Last Updated: 9 February 2011
Article by Deloitte Energy & Resources Group

Most Read Contributor in UK, August 2017

Shipping has been hit hard in recent months, with the liquidity crisis and global recession affecting all sectors.

Record low dry and wet bulk rates and a sharp decline in vessel values are causing covenant breaches and going-concern considerations. More and more ship owners are attempting to get out of their order commitments. And impairment and fleet values are of increasing concern to those with stakes in the shipping business.

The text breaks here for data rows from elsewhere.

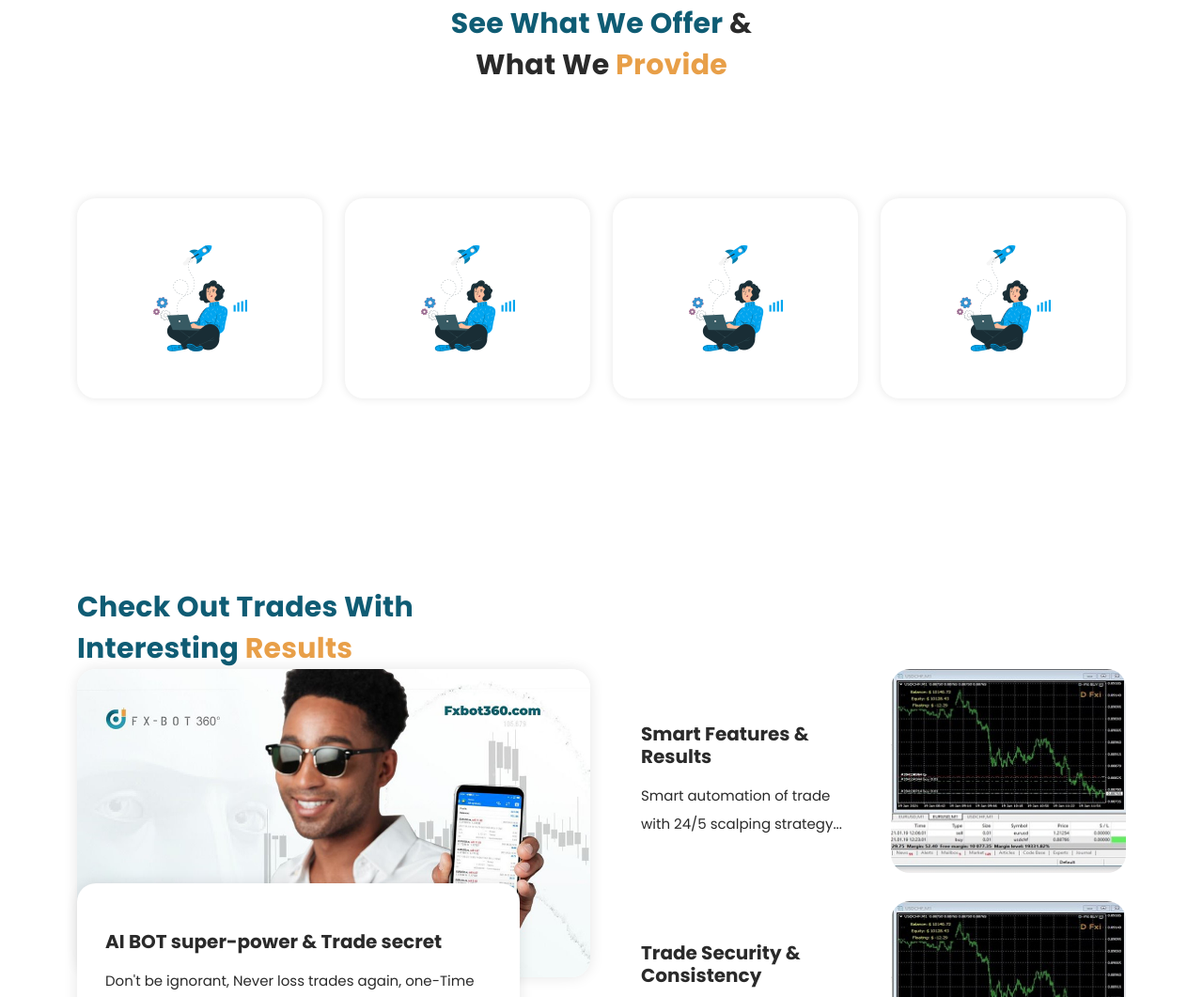
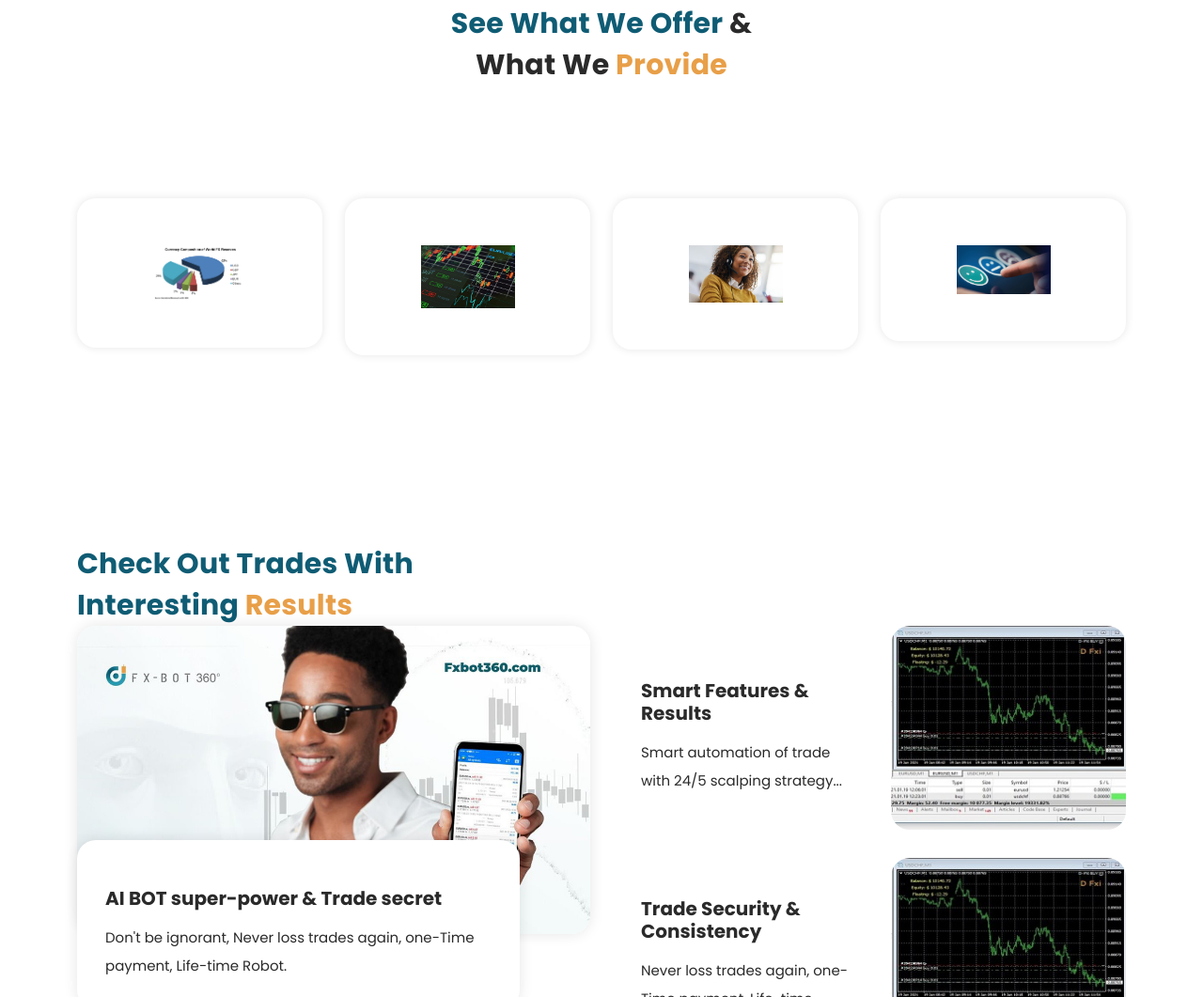
Before and after one commit to M-tech1/fxbot360-static-web, a plain HTML site: page index.html in a window 1280 px wide. Shown: the part 2206-3267 px from the top of the page at 94% size. Drawn offline with Linux system fonts and the light colour scheme.

Commit message:
add new icons

```diff
--- a/index.html
+++ b/index.html
@@ -231,7 +231,7 @@
                 <p>Online trading is exciting but involves risks and can lead to an addiction.</p>
               </div>
               <div class="showed-content">
-                <img src="assets/images/portfolio-image.png" alt="">
+                <img src="assets/images/portfolio-image3.png" alt="">
               </div>
             </div>
           </a>
@@ -244,7 +244,7 @@
                 <p>we enforce best-in-class security measures such as to protect your account and personal data.</p>
               </div>
               <div class="showed-content">
-                <img src="assets/images/portfolio-image.png" alt="">
+                <img src="assets/images/portfolio-image4.jpg" alt="">
               </div>
             </div>
           </a>
@@ -257,7 +257,7 @@
                 <p>The fxbot360 support team is available via live chat 24/7 – even on weekends.</p>
               </div>
               <div class="showed-content">
-                <img src="assets/images/portfolio-image.png" alt="">
+                <img src="assets/images/portfolio-image.jpg" alt="">
               </div>
             </div>
           </a>
@@ -270,7 +270,7 @@
                 <p>fxbot makes it easy for anyone to start trading, understand risk, and make better trading decisions.</p>
               </div>
               <div class="showed-content">
-                <img src="assets/images/portfolio-image.png" alt="">
+                <img src="assets/images/portfolio-image5.png" alt="">
               </div>
             </div>
           </a>
```
Also changed, not shown: assets/images/portfolio-image.JPG (added), assets/images/portfolio-image2.png (renamed from assets/images/portfolio-image.png), assets/images/portfolio-image3.png (added), assets/images/portfolio-image4.jpg (added), assets/images/portfolio-image5.png (added).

Owners, after the shipping boom of the last few years, are now finding themselves with ships bought at peak prices against high lending. Many of those owners, who have set aside cash in the good years, will be able to ride out the storm, at least for the foreseeable future. But with the enormous decrease in freight rates – and a corresponding decrease of second-hand prices for ships – numerous owners can no longer payback principal and interest to their lenders.

This looming threat of default is causing very real anxiety for those banks holding large shipping portfolios.

So what can lenders do to safeguard their position and mitigate losses? With the unique challenges presented by a shipping default – either potential or actual –bankers need to be prepared and consider all options.

An industry in transition

With economies worldwide downsizing in terms of both demand and production, the global shipping industry is looking at a harsh new economic reality. A lack of

consumer demand in such key sectors as construction and auto has led to much-publicized reductions in output from producers of large transport goods, such as steel makers, with a corresponding impact on the overall appetite for raw materials. According to recent economic briefings from the International Monetary Fund (IMF) and the Organization for Cooperation and Economic Development (OCED), world growth is expected to fall to its lowest level since World War II, with both trade and global output forecast to plummet. And the Economist Intelligence Unit estimates global trade growth to be only 1.3 percent in 2010.1

This global economic slowdown has already had a devastating impact on the shipping industry, which transports 9 percent of globally traded goods andcommodities.2 In December 2008, the Baltic Dry Index was down to 672 points from its high of 11,793 in May 2008, levels not seen since mid-1986. In addition, both the Capesize and Panamax indices have reached their lowest recorded levels in the history of the Baltic Exchange, with the average time charter rate for a Capsize vessel falling to less than 1 percent of the record high of US$233,988 in June 2008. From the lows of late 2008, charter rates have only just now begun a slow recovery

The crisis faced by the dry bulk market has now extended to the wet sector, with the oil tanker market showing signs of distress. The steep falls in industrial production and consumption of raw materials has led to a decrease in short-term demand for oil: according to the International Energy Agency (IEA), for the first time in 28 years, the global demand for oil is expected to fall by 3 percent in 2009.3 Decreasing demand has caused a precipitous drop in the price of crude oil –from a peak of $147 per barrel in July 2008 to $32.40at the close of the year – causing significant margin erosion for large oil tankers. In response, many vessels are either idle or under utilized, with delivery of new vessels ordered during peak demand placing further downward pressure on freight rates.

Shipping companies have already begun to cut back their capital expenditure on acquiring new vessels and many are expected to scrap cargoes and delay or evencancel new build to effect some order of stability on freight rates.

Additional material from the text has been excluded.